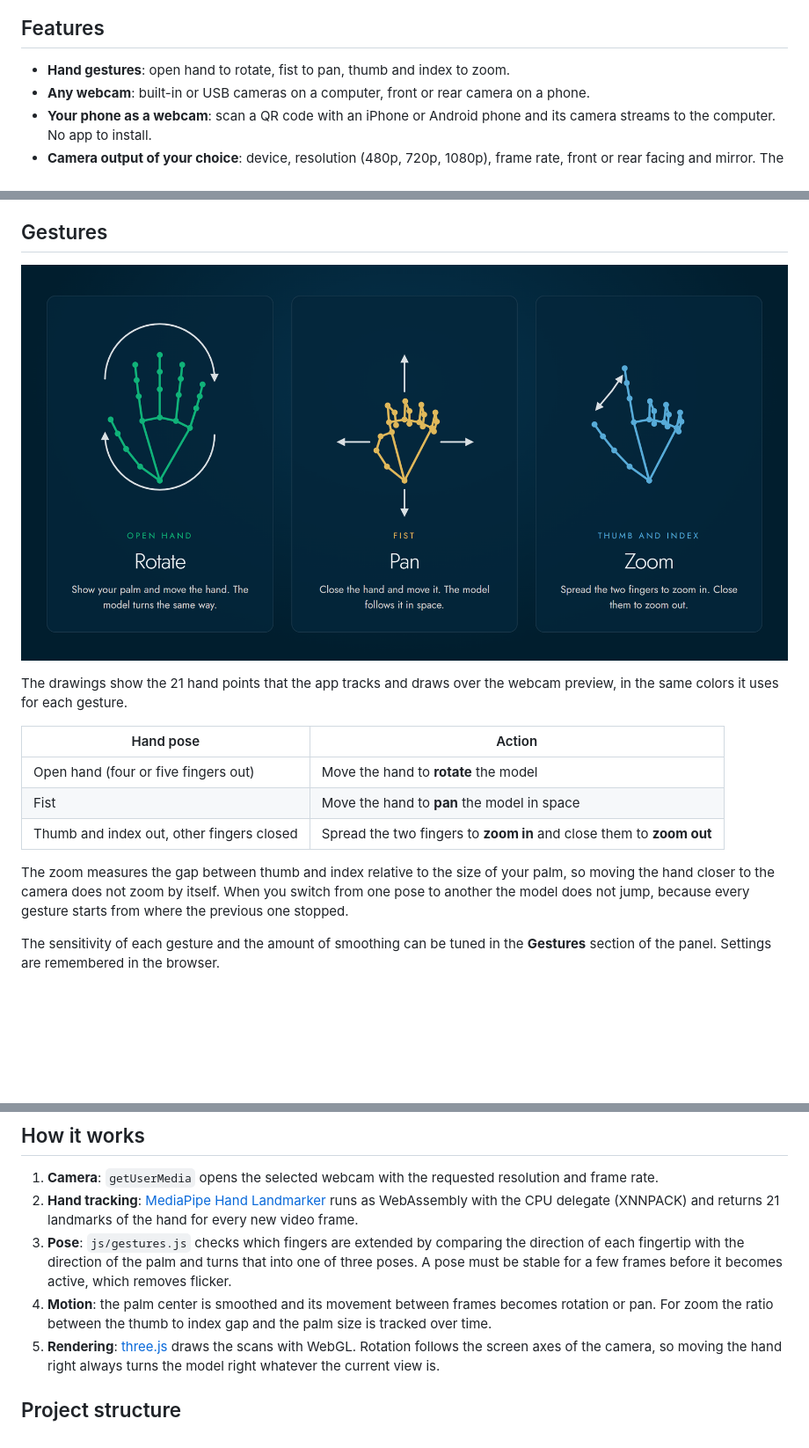
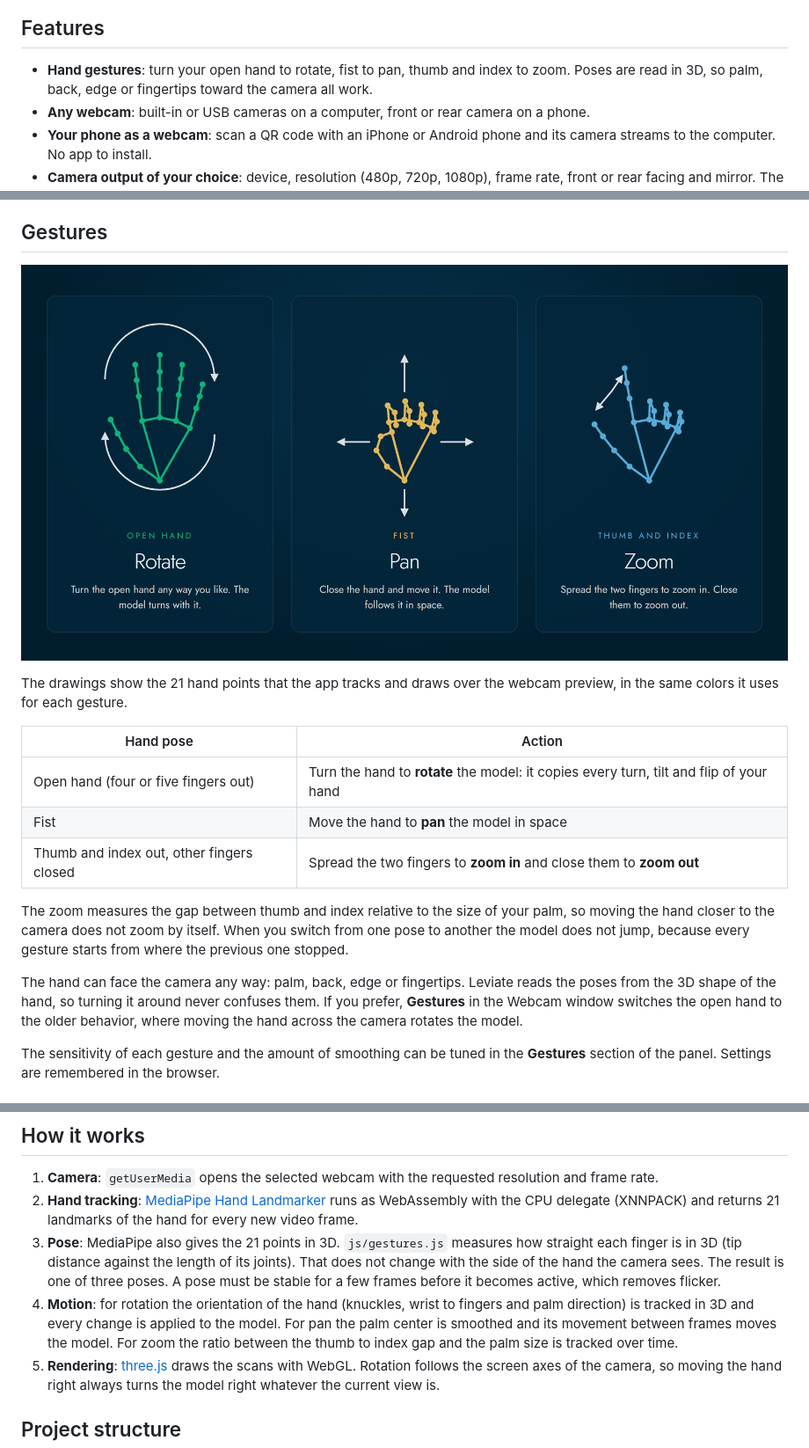
Before and after one commit to vladpereverzyev/leviate, a Markdown page: README.md, 3 parts joined by grey strips. Shown: that part at 88% size. Rendered like a GitHub page; pictures changed too: docs/gestures.png; blank space fills up the shorter version.

```diff
--- a/README.md
+++ b/README.md
@@ -13,7 +13,8 @@ and your files never leave your device.
 
 ## Features
 
-- **Hand gestures**: open hand to rotate, fist to pan, thumb and index to zoom.
+- **Hand gestures**: turn your open hand to rotate, fist to pan, thumb and index to zoom.
+  Poses are read in 3D, so palm, back, edge or fingertips toward the camera all work.
 - **Any webcam**: built-in or USB cameras on a computer, front or rear camera on a phone.
 - **Your phone as a webcam**: scan a QR code with an iPhone or Android phone and its
   camera streams to the computer. No app to install.
@@ -41,7 +42,7 @@ webcam preview, in the same colors it uses for each gesture.
 
 | Hand pose | Action |
 | --- | --- |
-| Open hand (four or five fingers out) | Move the hand to **rotate** the model |
+| Open hand (four or five fingers out) | Turn the hand to **rotate** the model: it copies every turn, tilt and flip of your hand |
 | Fist | Move the hand to **pan** the model in space |
 | Thumb and index out, other fingers closed | Spread the two fingers to **zoom in** and close them to **zoom out** |
 
@@ -49,6 +50,11 @@ The zoom measures the gap between thumb and index relative to the size of your
 palm, so moving the hand closer to the camera does not zoom by itself. When you
 switch from one pose to another the model does not jump, because every gesture
 starts from where the previous one stopped.
+
+The hand can face the camera any way: palm, back, edge or fingertips. Leviate reads
+the poses from the 3D shape of the hand, so turning it around never confuses them.
+If you prefer, **Gestures** in the Webcam window switches the open hand to the older
+behavior, where moving the hand across the camera rotates the model.
 
 The sensitivity of each gesture and the amount of smoothing can be tuned in the
 **Gestures** section of the panel. Settings are remembered in the browser.
@@ -155,13 +161,15 @@ file is missing the app tells you which one.
 2. **Hand tracking**: [MediaPipe Hand Landmarker](https://ai.google.dev/edge/mediapipe/solutions/vision/hand_landmarker)
    runs as WebAssembly with the CPU delegate (XNNPACK) and returns 21 landmarks of
    the hand for every new video frame.
-3. **Pose**: `js/gestures.js` checks which fingers are extended by comparing the
-   direction of each fingertip with the direction of the palm and turns that into
-   one of three poses. A pose must be stable for a few frames before it becomes
-   active, which removes flicker.
-4. **Motion**: the palm center is smoothed and its movement between frames becomes
-   rotation or pan. For zoom the ratio between the thumb to index gap and the palm
-   size is tracked over time.
+3. **Pose**: MediaPipe also gives the 21 points in 3D. `js/gestures.js` measures how
+   straight each finger is in 3D (tip distance against the length of its joints). That
+   does not change with the side of the hand the camera sees. The result is one of
+   three poses. A pose must be stable for a few frames before it becomes active,
+   which removes flicker.
+4. **Motion**: for rotation the orientation of the hand (knuckles, wrist to fingers and
+   palm direction) is tracked in 3D and every change is applied to the model. For pan
+   the palm center is smoothed and its movement between frames moves the model. For zoom
+   the ratio between the thumb to index gap and the palm size is tracked over time.
 5. **Rendering**: [three.js](https://threejs.org) draws the scans with WebGL.
    Rotation follows the screen axes of the camera, so moving the hand right always
    turns the model right whatever the current view is.
```
Also changed, not shown: other parts of README.md (+8 -1 lines), CLA.md (added, +40 -0 lines), CONTRIBUTING.md (+8 -17 lines), THIRD-PARTY-NOTICES.md (+4 -34 lines), 6 other files.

§ **Requirement**
The reply must consist of the complete listing, reproduced exactly, with no images.

§ **Answer to this exercise**
Before and after one commit to vladpereverzyev/leviate, a Markdown page: README.md, 3 parts joined by grey strips. Shown: that part at 88% size. Rendered like a GitHub page; pictures changed too: docs/gestures.png; blank space fills up the shorter version.

```diff
--- a/README.md
+++ b/README.md
@@ -13,7 +13,8 @@ and your files never leave your device.
 
 ## Features
 
-- **Hand gestures**: open hand to rotate, fist to pan, thumb and index to zoom.
+- **Hand gestures**: turn your open hand to rotate, fist to pan, thumb and index to zoom.
+  Poses are read in 3D, so palm, back, edge or fingertips toward the camera all work.
 - **Any webcam**: built-in or USB cameras on a computer, front or rear camera on a phone.
 - **Your phone as a webcam**: scan a QR code with an iPhone or Android phone and its
   camera streams to the computer. No app to install.
@@ -41,7 +42,7 @@ webcam preview, in the same colors it uses for each gesture.
 
 | Hand pose | Action |
 | --- | --- |
-| Open hand (four or five fingers out) | Move the hand to **rotate** the model |
+| Open hand (four or five fingers out) | Turn the hand to **rotate** the model: it copies every turn, tilt and flip of your hand |
 | Fist | Move the hand to **pan** the model in space |
 | Thumb and index out, other fingers closed | Spread the two fingers to **zoom in** and close them to **zoom out** |
 
@@ -49,6 +50,11 @@ The zoom measures the gap between thumb and index relative to the size of your
 palm, so moving the hand closer to the camera does not zoom by itself. When you
 switch from one pose to another the model does not jump, because every gesture
 starts from where the previous one stopped.
+
+The hand can face the camera any way: palm, back, edge or fingertips. Leviate reads
+the poses from the 3D shape of the hand, so turning it around never confuses them.
+If you prefer, **Gestures** in the Webcam window switches the open hand to the older
+behavior, where moving the hand across the camera rotates the model.
 
 The sensitivity of each gesture and the amount of smoothing can be tuned in the
 **Gestures** section of the panel. Settings are remembered in the browser.
@@ -155,13 +161,15 @@ file is missing the app tells you which one.
 2. **Hand tracking**: [MediaPipe Hand Landmarker](https://ai.google.dev/edge/mediapipe/solutions/vision/hand_landmarker)
    runs as WebAssembly with the CPU delegate (XNNPACK) and returns 21 landmarks of
    the hand for every new video frame.
-3. **Pose**: `js/gestures.js` checks which fingers are extended by comparing the
-   direction of each fingertip with the direction of the palm and turns that into
-   one of three poses. A pose must be stable for a few frames before it becomes
-   active, which removes flicker.
-4. **Motion**: the palm center is smoothed and its movement between frames becomes
-   rotation or pan. For zoom the ratio between the thumb to index gap and the palm
-   size is tracked over time.
+3. **Pose**: MediaPipe also gives the 21 points in 3D. `js/gestures.js` measures how
+   straight each finger is in 3D (tip distance against the length of its joints). That
+   does not change with the side of the hand the camera sees. The result is one of
+   three poses. A pose must be stable for a few frames before it becomes active,
+   which removes flicker.
+4. **Motion**: for rotation the orientation of the hand (knuckles, wrist to fingers and
+   palm direction) is tracked in 3D and every change is applied to the model. For pan
+   the palm center is smoothed and its movement between frames moves the model. For zoom
+   the ratio between the thumb to index gap and the palm size is tracked over time.
 5. **Rendering**: [three.js](https://threejs.org) draws the scans with WebGL.
    Rotation follows the screen axes of the camera, so moving the hand right always
    turns the model right whatever the current view is.
```
Also changed, not shown: other parts of README.md (+8 -1 lines), CLA.md (added, +40 -0 lines), CONTRIBUTING.md (+8 -17 lines), THIRD-PARTY-NOTICES.md (+4 -34 lines), 6 other files.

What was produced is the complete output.